TASK DESCRIPTION:
Restate the records exactly. Include all of them.

== RAW DATA

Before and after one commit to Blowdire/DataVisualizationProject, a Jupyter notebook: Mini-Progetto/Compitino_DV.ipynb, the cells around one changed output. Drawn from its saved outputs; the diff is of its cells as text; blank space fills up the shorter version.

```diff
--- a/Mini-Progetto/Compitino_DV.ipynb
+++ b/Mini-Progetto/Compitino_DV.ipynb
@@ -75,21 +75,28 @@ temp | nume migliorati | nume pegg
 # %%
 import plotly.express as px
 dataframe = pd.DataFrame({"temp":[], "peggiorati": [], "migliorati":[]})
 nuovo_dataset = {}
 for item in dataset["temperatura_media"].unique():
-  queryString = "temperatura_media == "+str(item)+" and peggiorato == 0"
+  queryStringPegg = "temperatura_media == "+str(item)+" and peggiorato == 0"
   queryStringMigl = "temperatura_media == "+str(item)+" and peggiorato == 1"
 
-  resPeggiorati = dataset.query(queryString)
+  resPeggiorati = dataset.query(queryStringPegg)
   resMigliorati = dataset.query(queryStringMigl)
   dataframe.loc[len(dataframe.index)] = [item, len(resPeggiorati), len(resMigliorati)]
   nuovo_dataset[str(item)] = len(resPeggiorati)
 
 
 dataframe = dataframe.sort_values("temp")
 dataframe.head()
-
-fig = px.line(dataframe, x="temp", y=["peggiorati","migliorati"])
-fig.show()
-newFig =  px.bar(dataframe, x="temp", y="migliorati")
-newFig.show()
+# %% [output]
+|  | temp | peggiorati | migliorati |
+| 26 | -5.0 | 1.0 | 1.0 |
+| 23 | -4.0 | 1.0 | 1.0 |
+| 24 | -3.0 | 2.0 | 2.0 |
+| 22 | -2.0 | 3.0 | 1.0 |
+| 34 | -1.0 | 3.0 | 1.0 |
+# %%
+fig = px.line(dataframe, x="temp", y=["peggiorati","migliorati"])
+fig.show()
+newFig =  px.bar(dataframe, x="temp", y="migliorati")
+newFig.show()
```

====

EXPECTED OUTPUT:
Before and after one commit to Blowdire/DataVisualizationProject, a Jupyter notebook: Mini-Progetto/Compitino_DV.ipynb, the cells around one changed output. Drawn from its saved outputs; the diff is of its cells as text; blank space fills up the shorter version.

```diff
--- a/Mini-Progetto/Compitino_DV.ipynb
+++ b/Mini-Progetto/Compitino_DV.ipynb
@@ -75,21 +75,28 @@ temp | nume migliorati | nume pegg
 # %%
 import plotly.express as px
 dataframe = pd.DataFrame({"temp":[], "peggiorati": [], "migliorati":[]})
 nuovo_dataset = {}
 for item in dataset["temperatura_media"].unique():
-  queryString = "temperatura_media == "+str(item)+" and peggiorato == 0"
+  queryStringPegg = "temperatura_media == "+str(item)+" and peggiorato == 0"
   queryStringMigl = "temperatura_media == "+str(item)+" and peggiorato == 1"
 
-  resPeggiorati = dataset.query(queryString)
+  resPeggiorati = dataset.query(queryStringPegg)
   resMigliorati = dataset.query(queryStringMigl)
   dataframe.loc[len(dataframe.index)] = [item, len(resPeggiorati), len(resMigliorati)]
   nuovo_dataset[str(item)] = len(resPeggiorati)
 
 
 dataframe = dataframe.sort_values("temp")
 dataframe.head()
-
-fig = px.line(dataframe, x="temp", y=["peggiorati","migliorati"])
-fig.show()
-newFig =  px.bar(dataframe, x="temp", y="migliorati")
-newFig.show()
+# %% [output]
+|  | temp | peggiorati | migliorati |
+| 26 | -5.0 | 1.0 | 1.0 |
+| 23 | -4.0 | 1.0 | 1.0 |
+| 24 | -3.0 | 2.0 | 2.0 |
+| 22 | -2.0 | 3.0 | 1.0 |
+| 34 | -1.0 | 3.0 | 1.0 |
+# %%
+fig = px.line(dataframe, x="temp", y=["peggiorati","migliorati"])
+fig.show()
+newFig =  px.bar(dataframe, x="temp", y="migliorati")
+newFig.show()
```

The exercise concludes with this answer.